Mitt Romney, so long bedeviled by the politics of health care, may be about to make another serious mistake.
He is on the verge of spelling out a plan to replace President Barack Obama’s health plan. Romney’s advisers, both inside and outside the formal campaign, want the main component of his alternative to be a change in the tax code’s treatment of health care. But there are two versions on the table, and Romney is leaning toward the one that would offer much less help to the uninsured.
For decades, people have paid taxes on their wages but not on their health benefits. This policy gives people an incentive to get health insurance through their employers, rather than cashing out the benefits and buying insurance themselves. This reliance on employers, according to many analysts, is one reason health costs have grown so fast: People are less cost-conscious when they are paying for services indirectly. Those who don’t have access to employer-provided coverage, meanwhile, are left out in the cold by current policy.
In 2007, George W. Bush’s administration proposed to start treating individually purchased and employer-provided coverage the same.

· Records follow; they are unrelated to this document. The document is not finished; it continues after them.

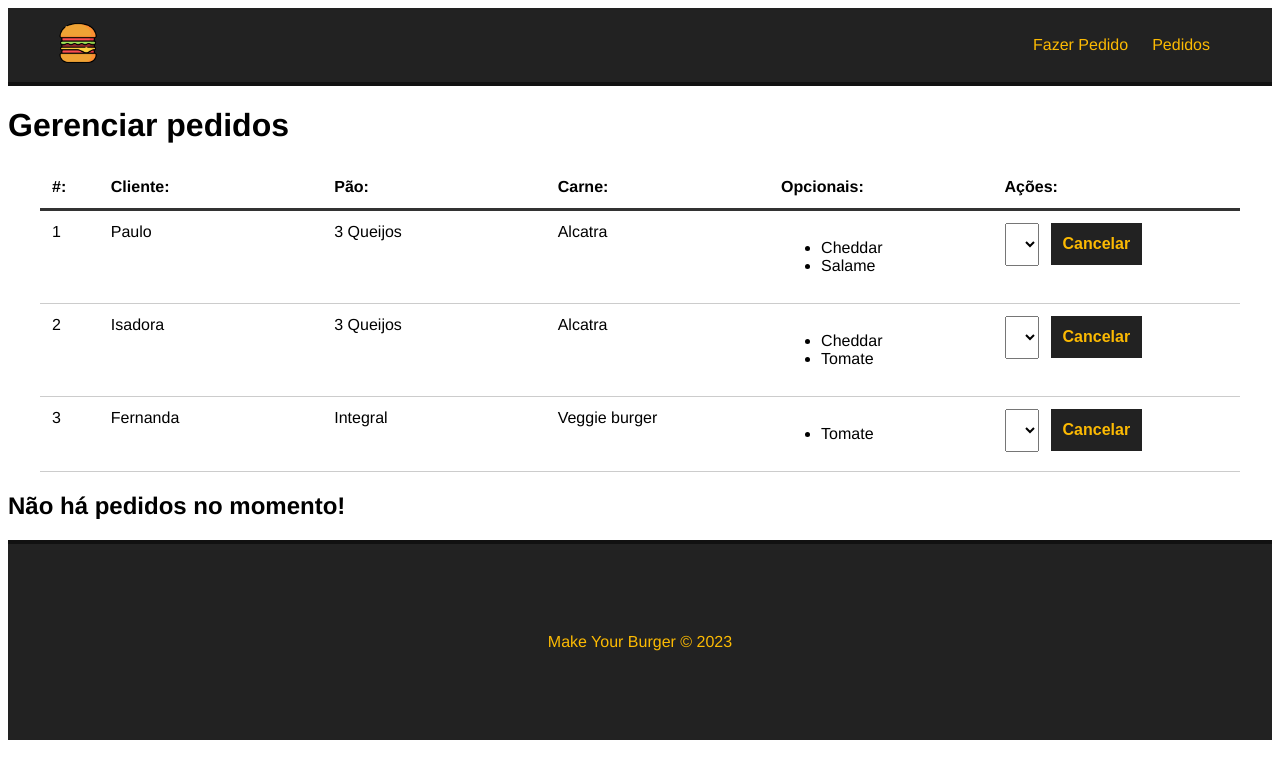
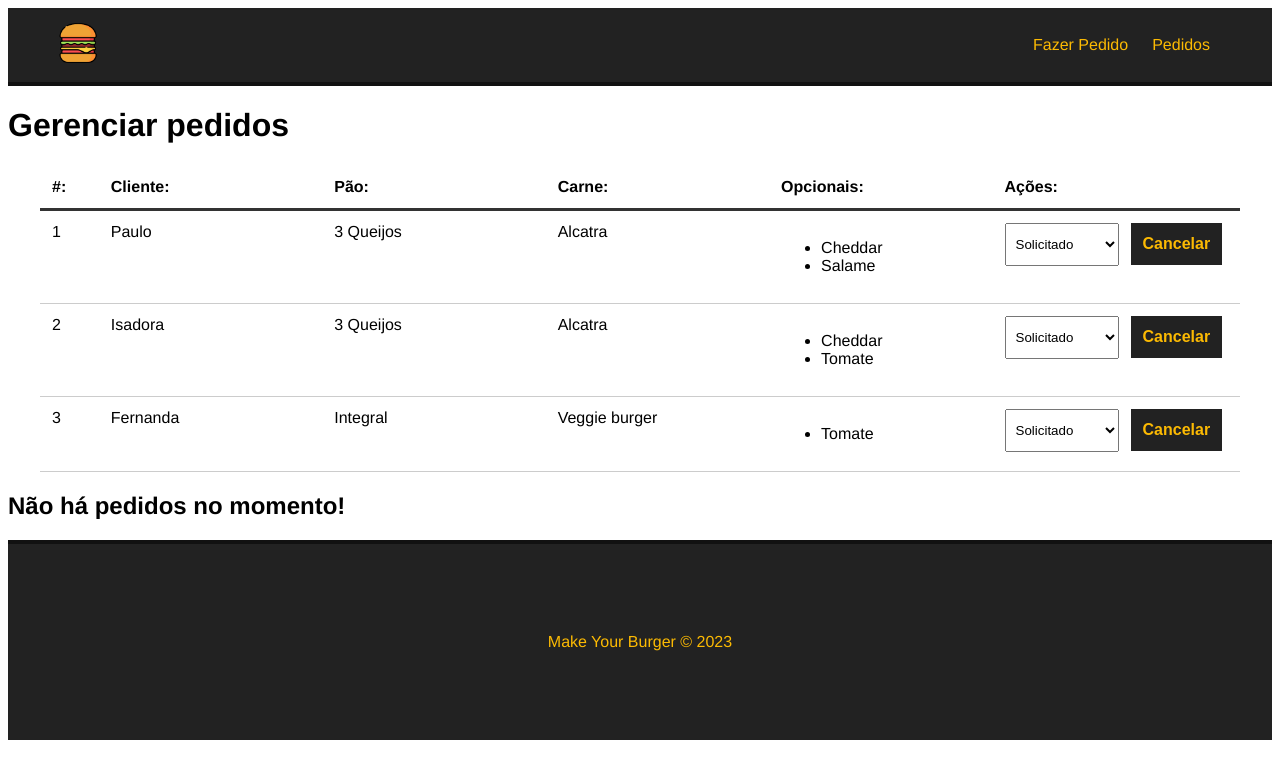
Before and after one commit to PauloAlves8039/vue-cli-make-your-burger, a Vue app: page /pedidos in a window 1280 px wide. Shown: the top 778 px of the page. Built offline with nearby package versions, Linux system fonts and the light colour scheme; data requests are answered from the project's data file.

Commit message:
Recebendo o status do pedido

```diff
--- a/src/components/Dashboard.vue
+++ b/src/components/Dashboard.vue
@@ -25,7 +25,15 @@
                 </div>
                 <div>
                     <select name="status" class="status">
-                        <option></option>
+                        <option>Selecione</option>
+                        <option
+                          v-for="stateIndex in status"
+                          :key="stateIndex.id"
+                          value="stateIndex.tipo"
+                          :selected="burger.status == stateIndex.tipo"
+                        >
+                          {{ stateIndex.tipo }}
+                        </option>
                     </select>
                     <button class="delete-btn">Cancelar</button>
                 </div>
@@ -54,6 +62,16 @@ export default {
       const data = await req.json();
 
       this.burgers = data;
+
+      this.getStatus();
+
+    },
+    async getStatus() {
+      const req = await fetch("http://localhost:3000/status");
+
+      const data = await req.json();
+
+      this.status = data;
 
     }
   },
```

People who got insurance either way would get a “standard deduction” of $15,000 off their taxable income — and they would get the same deduction whether they bought cheap or expensive insurance, restoring the incentive to economize. Romney is considering reviving Bush’s idea.
Like today’s tax break for employer coverage, the standard deduction would be most valuable to people in the highest tax brackets. The uninsured typically aren’t in those brackets. As a result, Bush’s proposal would have done little to increase rates of insurance coverage. At the high end of estimates, 9 million additional people would have gotten coverage. (About 50 million Americans lack insurance.)

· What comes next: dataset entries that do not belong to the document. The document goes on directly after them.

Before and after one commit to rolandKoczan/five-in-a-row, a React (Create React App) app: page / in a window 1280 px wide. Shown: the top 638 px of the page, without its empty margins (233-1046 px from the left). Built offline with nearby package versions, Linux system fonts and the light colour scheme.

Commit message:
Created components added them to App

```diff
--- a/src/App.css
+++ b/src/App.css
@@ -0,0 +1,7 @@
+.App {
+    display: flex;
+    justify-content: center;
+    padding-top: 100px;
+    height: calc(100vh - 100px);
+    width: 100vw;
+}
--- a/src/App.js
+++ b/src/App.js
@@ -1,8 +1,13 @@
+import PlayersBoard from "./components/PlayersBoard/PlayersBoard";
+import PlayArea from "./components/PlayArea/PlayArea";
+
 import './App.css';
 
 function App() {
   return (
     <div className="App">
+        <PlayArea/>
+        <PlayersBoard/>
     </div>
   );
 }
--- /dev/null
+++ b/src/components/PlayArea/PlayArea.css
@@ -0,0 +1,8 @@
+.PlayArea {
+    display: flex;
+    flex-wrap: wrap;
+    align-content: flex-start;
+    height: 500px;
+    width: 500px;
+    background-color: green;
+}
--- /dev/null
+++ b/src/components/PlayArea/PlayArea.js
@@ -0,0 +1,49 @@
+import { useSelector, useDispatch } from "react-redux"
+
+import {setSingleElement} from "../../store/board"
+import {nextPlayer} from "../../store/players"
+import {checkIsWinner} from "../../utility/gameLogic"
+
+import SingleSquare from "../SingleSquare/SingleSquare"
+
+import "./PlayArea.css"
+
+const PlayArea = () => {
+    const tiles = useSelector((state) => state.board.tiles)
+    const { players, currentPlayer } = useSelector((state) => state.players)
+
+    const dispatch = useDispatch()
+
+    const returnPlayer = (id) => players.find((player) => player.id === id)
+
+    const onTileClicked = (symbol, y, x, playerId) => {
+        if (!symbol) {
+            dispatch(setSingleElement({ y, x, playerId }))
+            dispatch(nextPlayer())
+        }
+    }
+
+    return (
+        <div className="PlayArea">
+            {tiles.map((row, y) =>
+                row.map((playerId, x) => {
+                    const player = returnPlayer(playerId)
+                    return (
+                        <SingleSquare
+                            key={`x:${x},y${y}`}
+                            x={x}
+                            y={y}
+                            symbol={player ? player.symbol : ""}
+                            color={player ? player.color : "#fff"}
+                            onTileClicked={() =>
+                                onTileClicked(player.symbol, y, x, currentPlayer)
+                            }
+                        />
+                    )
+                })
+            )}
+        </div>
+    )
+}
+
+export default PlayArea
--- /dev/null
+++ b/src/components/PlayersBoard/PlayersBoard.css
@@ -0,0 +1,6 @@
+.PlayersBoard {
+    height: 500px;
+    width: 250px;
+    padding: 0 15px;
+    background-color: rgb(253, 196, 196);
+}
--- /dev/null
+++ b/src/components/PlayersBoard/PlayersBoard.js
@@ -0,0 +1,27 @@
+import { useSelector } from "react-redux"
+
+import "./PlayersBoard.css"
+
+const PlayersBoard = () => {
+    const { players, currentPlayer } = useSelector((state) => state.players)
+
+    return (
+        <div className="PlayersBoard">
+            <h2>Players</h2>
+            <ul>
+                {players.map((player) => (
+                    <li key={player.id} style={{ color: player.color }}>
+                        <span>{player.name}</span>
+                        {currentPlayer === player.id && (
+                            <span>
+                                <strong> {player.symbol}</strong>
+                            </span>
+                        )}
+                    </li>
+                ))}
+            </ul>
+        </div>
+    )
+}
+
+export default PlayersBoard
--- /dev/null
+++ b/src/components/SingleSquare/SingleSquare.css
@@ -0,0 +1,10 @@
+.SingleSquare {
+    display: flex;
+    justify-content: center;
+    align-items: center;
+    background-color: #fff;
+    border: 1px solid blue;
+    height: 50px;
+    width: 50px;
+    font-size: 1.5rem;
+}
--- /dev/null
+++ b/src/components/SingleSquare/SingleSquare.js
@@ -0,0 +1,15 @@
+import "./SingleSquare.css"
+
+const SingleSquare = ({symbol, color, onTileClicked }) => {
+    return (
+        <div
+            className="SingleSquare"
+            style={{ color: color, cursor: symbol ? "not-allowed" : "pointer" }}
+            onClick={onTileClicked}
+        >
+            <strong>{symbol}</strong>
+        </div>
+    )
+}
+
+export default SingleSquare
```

That’s why other Republican health proposals have offered a tax credit instead of a deduction. A credit is worth the same amount of money in all tax brackets. When Sen. John McCain ran for president, he proposed a $5,000 tax-credit plan for families. Rep. Paul Ryan and Sen. Tom Coburn have also introduced tax-credit plans. Compared with a deduction, a credit would increase the number of people with insurance much more for the same amount of money.

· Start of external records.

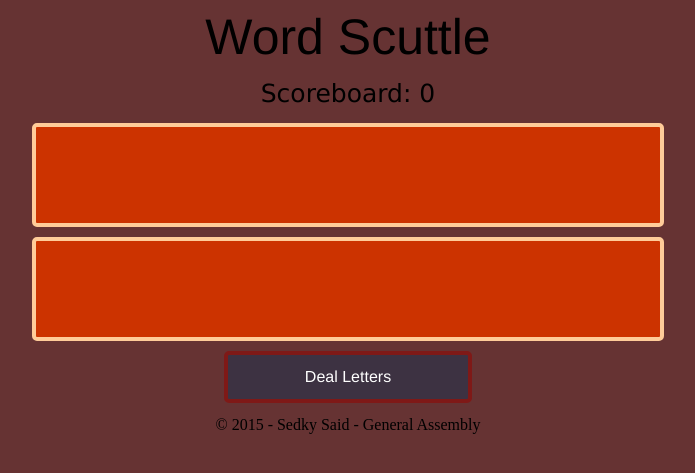
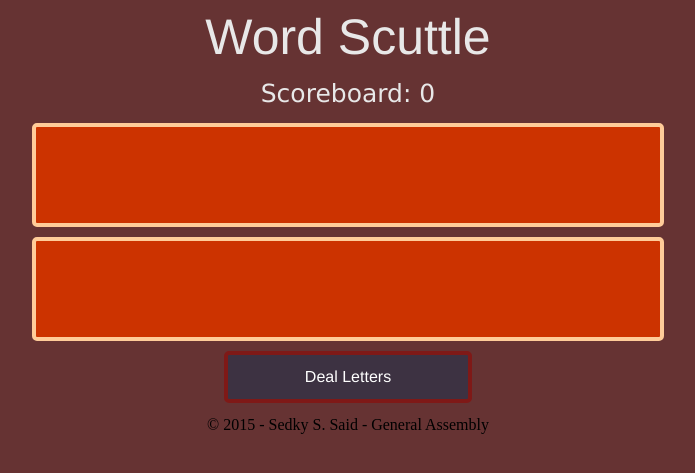
Before and after one commit to sedstan/Word-Scuttle, a PHP site: page / in a window 1280 px wide. Shown: the top 473 px of the page, without its empty margins (292-987 px from the left). Run offline with PHP 8.4, Linux system fonts and the light colour scheme; some libraries are stand-ins or nearby versions.

Commit message:
changed some style elements.

```diff
--- a/css/style.css
+++ b/css/style.css
@@ -9,20 +9,20 @@ body {
 h1 {
   font-family: Helvetica;
   font-size: 50px;
-  color:#000000;
+  color:#E8E8E8;
 }
 
 .scoreboard {
   font-size: 25px;
   font-family: Geneva;
-  color: #000000;
+  color: #E8E8E8;
 
 }
 
 .messageboard {
   font-size: 25px;
   font-family: Geneva;
-  color: #000000;
+  color: #E8E8E8;
 
 }
 
--- a/home.html
+++ b/home.html
@@ -24,5 +24,5 @@
   <div class="check btn hide">Check Answer</div>
   <div class="reset btn hide">Reset</div>
 </body>
-<footer><p>&copy; 2015 - Sedky Said - General Assembly</p></footer>
+<footer><p>&copy; 2015 - Sedky S. Said - General Assembly</p></footer>
 </html>
```
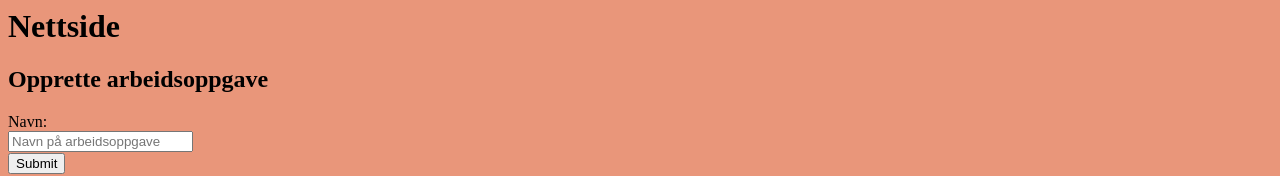
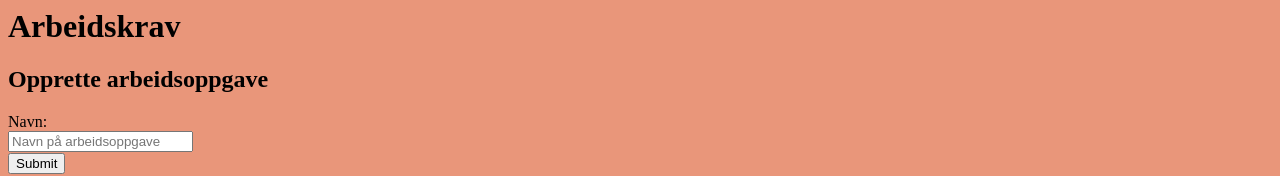
Before and after one commit to Westerdals/pro104-assignment-glorytiger, a plain HTML site: page kode/index.html in a window 1280 px wide. Shown: the top 176 px of the page. Drawn offline with Linux system fonts and the light colour scheme.

Commit message:
Added title

```diff
--- a/kode/index.html
+++ b/kode/index.html
@@ -1,6 +1,7 @@
 <html>
 <head>
     <link rel="stylesheet" type="text/css" href="style.css">
+    <title>Arbeidskrav</title>
     <script type="text/javascript" src="global.js"></script>
     <script type="text/javascript" src="createTask.js"></script>
     <script type="text/javascript" src="createMember.js"></script>
@@ -9,7 +10,7 @@
 </head>
 <body>
 
-<h1>Nettside</h1>
+<h1>Arbeidskrav</h1>
 
 
 <h2>Opprette arbeidsoppgave</h2>
```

The Romneyites are reverting to the Bush proposal for several reasons.
They worry that creating a new credit will complicate the tax code when Romney has called for simplifying it. But a credit is no more complicated than a deduction — and either would do less to distort people’s economic decisions than the current policy.
They worry, too, that conservatives will balk at the tax credit. It’s true that many conservatives have complained about the proliferation of such credits. But most understand that it would be a step toward their ideals in health care. Most of the health care wonks to whom conservatives listen favor tax credits. John Goodman, the president of the National Center for Policy Analysis, and James Capretta of the Ethics and Public Policy Center have both been advocates. So have Sally Pipes of the Pacific Research Institute and Grace-Marie Turner of the Galen Institute, both of whom have criticized Romney over his health care record in Massachusetts.
Conservatives are, if anything, more likely to criticize Romney if he comes out for the deduction, because it’s so underwhelming. Since a deduction would leave so many people still unable to get insurance on their own, it would also force governments to spend more money on pools for high-risk patients. That’s another reason for conservatives — and everyone else — to prefer a credit.
The politics of the issue have changed since Bush and McCain made their proposals, and in a way that strengthens the case for a credit over a deduction. The passage of Obama’s health care plan means that millions of Americans who now lack insurance will get it.
If Romney comes out for replacing Obama’s plan with a tax deduction, he will be attacked for “taking away” that future coverage. A tax credit, on the other hand, could cover roughly the same number of people.
Romney should opt for boldness in covering the uninsured. At the same time, he ought to be cautious about disrupting people’s existing health care arrangements. That’s the real political vulnerability of both the deduction and the credit: Either one would cause healthy people to leave large company plans for the individual market and thus cause those companies to raise premiums for those left behind.
But there’s a ready solution to this problem: For the time being, let people use the credit in the individual market only if they lack access to a company plan.
A deduction would iron out a kink in the tax code. A credit would give the conservative vision of health care reform a chance. That’s why this decision, which may seem at first glance trivial, is anything but — and why it will matter if the Romney campaign gets it wrong.
Ramesh Ponnuru is a Bloomberg View columnist and a senior editor at National Review.